And then I saw the small English notice below the price board: “The Macau giant panda pavilion is temporarily closed for renovations”
Well, I am no stranger to unfortunate things and travel misadventures. While I was definitely disappointed, it didn’t mean I couldn’t enjoy the rest of Macau. And what if I couldn’t see the real pandas? There were plenty of Panda statues around, and I took consolation by snapping my pictures next to them.
Even if the panda pavilion itself was closed, there was also a small gift shop in the area. With too much time to kill – but not enough money to spend – I went into the gift shop and pretended like I was admiring the panda dolls.
Actually, I was just enjoying the aircon.
Update: I visited Macau in June 2016, when it was undergoing renovation. But a few months after that, it was back in operation, and they also added a couple of red pandas to the list.
A walk through Coloane Village
The Pandas may have given me a disappointing start, but the day was far from over. And thankfully, the Macau giant panda pavilion was just a mile away from the Coloane village.
Wikitravel describes Coloane village as ‘quiet and lazy’. Well, it was deafeningly quiet, and ridiculously lazy. It was a weekend, yet very few people lined the village streets. Make no mistake, Coloane village is NOT a village anymore. It is a well-organized, well-paved and fairly advanced coastal walk.
As always, food is the best thing to start any walk. So, no wonder that my first stop was the famous Lord Stow’s Egg tarts. Lord Stow was an Englishman who lived in Macau, who decided to make a local version of the Portuguese egg tarts. Finding the bakery was one of the easiest tasks in Macau, as it was right next to a little park called the Earnes Square.

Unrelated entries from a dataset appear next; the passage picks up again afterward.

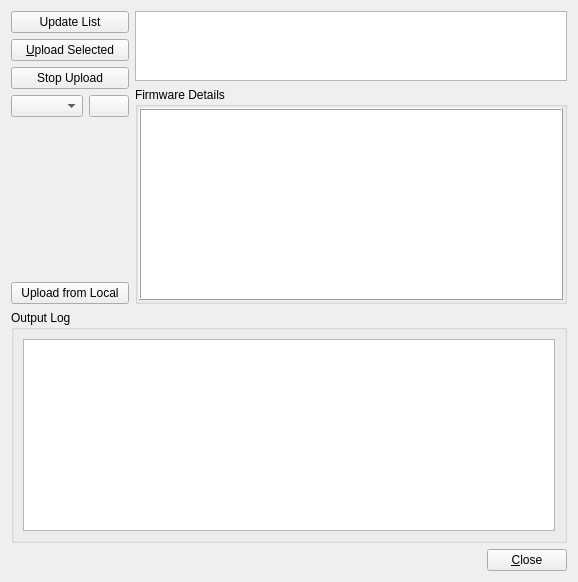
This is gui/src/firmware.ui in dlktdr/HeadTracker as Qt 5 draws it before an edit. The edited form follows.
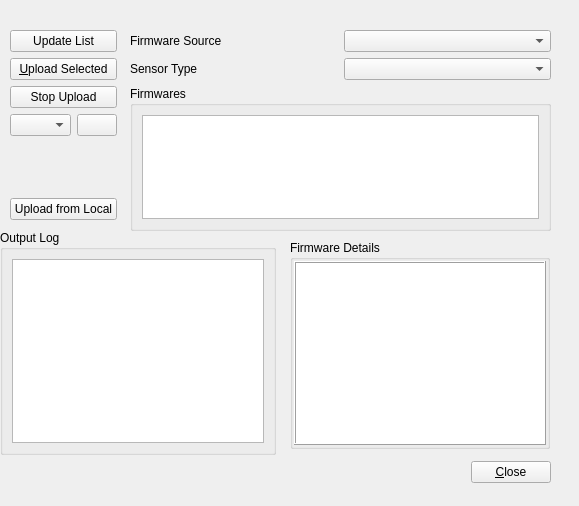
This is the edited form. Icons and pictures are not drawn.

Commit message: Begin upgrading firmware sources

```diff
--- a/gui/src/firmware.ui
+++ b/gui/src/firmware.ui
@@ -6,17 +6,85 @@
    <rect>
     <x>0</x>
     <y>0</y>
-    <width>578</width>
-    <height>570</height>
+    <width>579</width>
+    <height>506</height>
    </rect>
   </property>
   <property name="windowTitle">
    <string>Firmware Uploader</string>
   </property>
-  <layout class="QVBoxLayout" name="verticalLayout_4">
+  <widget class="QGroupBox" name="groupBox">
+   <property name="geometry">
+    <rect>
+     <x>0</x>
+     <y>230</y>
+     <width>276</width>
+     <height>225</height>
+    </rect>
+   </property>
+   <property name="sizePolicy">
+    <sizepolicy hsizetype="Preferred" vsizetype="Minimum">
+     <horstretch>0</horstretch>
+     <verstretch>0</verstretch>
+    </sizepolicy>
+   </property>
+   <property name="title">
+    <string>Output Log</string>
+   </property>
+   <layout class="QVBoxLayout" name="verticalLayout_2">
    <item>
-    <layout class="QGridLayout" name="gridLayout">
-     <item row="0" column="0" rowspan="2">
+     <widget class="QPlainTextEdit" name="outputLog">
+      <property name="sizePolicy">
+       <sizepolicy hsizetype="Expanding" vsizetype="Minimum">
+        <horstretch>0</horstretch>
+        <verstretch>0</verstretch>
+       </sizepolicy>
+      </property>
+     </widget>
+    </item>
+   </layout>
+  </widget>
+  <widget class="QWidget" name="">
+   <property name="geometry">
+    <rect>
+     <x>30</x>
+     <y>460</y>
+     <width>521</width>
+     <height>25</height>
+    </rect>
+   </property>
+   <layout class="QHBoxLayout" name="horizontalLayout">
+    <item>
+     <spacer name="horizontalSpacer">
+      <property name="orientation">
+       <enum>Qt::Horizontal</enum>
+      </property>
+      <property name="sizeHint" stdset="0">
+       <size>
+        <width>40</width>
+        <height>20</height>
+       </size>
+      </property>
+     </spacer>
+    </item>
+    <item>
+     <widget class="QPushButton" name="cmdClose">
+      <property name="text">
+       <string>&amp;Close</string>
+      </property>
+     </widget>
+    </item>
+   </layout>
+  </widget>
+  <widget class="QWidget" name="">
+   <property name="geometry">
+    <rect>
+     <x>10</x>
+     <y>30</y>
+     <width>107</width>
+     <height>190</height>
+    </rect>
+   </property>
       <layout class="QVBoxLayout" name="verticalLayout">
        <item>
         <widget class="QPushButton" name="cmdFetch">
@@ -88,8 +156,48 @@
         </widget>
        </item>
       </layout>
+  </widget>
+  <widget class="QWidget" name="">
+   <property name="geometry">
+    <rect>
+     <x>130</x>
+     <y>30</y>
+     <width>421</width>
+     <height>201</height>
+    </rect>
+   </property>
+   <layout class="QGridLayout" name="gridLayout">
+    <item row="0" column="0">
+     <widget class="QLabel" name="label">
+      <property name="text">
+       <string>Firmware Source</string>
+      </property>
+     </widget>
      </item>
      <item row="0" column="1">
+     <widget class="QComboBox" name="comboBox">
+      <property name="toolTip">
+       <string>Modify firmwaresources.ini to add/modify URL's</string>
+      </property>
+     </widget>
+    </item>
+    <item row="1" column="0">
+     <widget class="QLabel" name="label_2">
+      <property name="text">
+       <string>Sensor Type</string>
+      </property>
+     </widget>
+    </item>
+    <item row="1" column="1">
+     <widget class="QComboBox" name="comboBox_2"/>
+    </item>
+    <item row="2" column="0" colspan="2">
+     <widget class="QGroupBox" name="groupBox_3">
+      <property name="title">
+       <string>Firmwares</string>
+      </property>
+      <layout class="QHBoxLayout" name="horizontalLayout_3">
+       <item>
       <widget class="QListWidget" name="lstFirmwares">
        <property name="sizePolicy">
         <sizepolicy hsizetype="MinimumExpanding" vsizetype="Maximum">
@@ -99,8 +207,20 @@
        </property>
       </widget>
      </item>
-     <item row="1" column="1">
+      </layout>
+     </widget>
+    </item>
+   </layout>
+  </widget>
       <widget class="QGroupBox" name="groupBox_2">
+   <property name="geometry">
+    <rect>
+     <x>290</x>
+     <y>240</y>
+     <width>260</width>
+     <height>209</height>
+    </rect>
+   </property>
        <property name="sizePolicy">
         <sizepolicy hsizetype="Preferred" vsizetype="Maximum">
          <horstretch>0</horstretch>
@@ -165,59 +285,6 @@
         </item>
        </layout>
       </widget>
-     </item>
-    </layout>
-   </item>
-   <item>
-    <widget class="QGroupBox" name="groupBox">
-     <property name="sizePolicy">
-      <sizepolicy hsizetype="Preferred" vsizetype="Minimum">
-       <horstretch>0</horstretch>
-       <verstretch>0</verstretch>
-      </sizepolicy>
-     </property>
-     <property name="title">
-      <string>Output Log</string>
-     </property>
-     <layout class="QVBoxLayout" name="verticalLayout_2">
-      <item>
-       <widget class="QPlainTextEdit" name="outputLog">
-        <property name="sizePolicy">
-         <sizepolicy hsizetype="Expanding" vsizetype="Minimum">
-          <horstretch>0</horstretch>
-          <verstretch>0</verstretch>
-         </sizepolicy>
-        </property>
-       </widget>
-      </item>
-     </layout>
-    </widget>
-   </item>
-   <item>
-    <layout class="QHBoxLayout" name="horizontalLayout">
-     <item>
-      <spacer name="horizontalSpacer">
-       <property name="orientation">
-        <enum>Qt::Horizontal</enum>
-       </property>
-       <property name="sizeHint" stdset="0">
-        <size>
-         <width>40</width>
-         <height>20</height>
-        </size>
-       </property>
-      </spacer>
-     </item>
-     <item>
-      <widget class="QPushButton" name="cmdClose">
-       <property name="text">
-        <string>&amp;Close</string>
-       </property>
-      </widget>
-     </item>
-    </layout>
-   </item>
-  </layout>
  </widget>
  <resources>
   <include location="Resources.qrc"/>
```
Lines whose indentation alone changed are shown as unchanged. The commit also changes 2 other files.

Just a short walk, less than 200 metres away, led me to the Chapel of St. Francis Xavier. The short walk was made more vibrant thanks to the colourful houses that lined up one side of the walk. And almost in the same colour-tone, the Chapel of St. Francis stood proudly in the middle of the Coloane Village walking path. Once upon a time, this chapel housed many sacred relics – including a bone of St. Francis – but they have all been moved to other Churches. Yet, the place was a peaceful stop for a while.
Right next to the chapel, in a beautiful display of Religious mutualism, stood the Kun Lam Buddhist temple. But to me, the more impressive temple was at the end of the Coloane promenade. That would be the Tam Kung Temple.
Dedicated to the water god, Tam Kung, it is not surprising that there was a beautiful view of the Coloane promenade, the South China sea, and – beyond the ocean – the Chinese city of Zhuhai.
Read: If you like coastal walks, click here to check one of the best coastal walks in Sydney: Bondi to Coogee.
Follow my travels on Facebook and on instagram, for more updates and travel photography. Unless mentioned otherwise, all pictures are taken by the blog admin. If you would like to use them for any commercial or non-commercial purposes, please contact for approval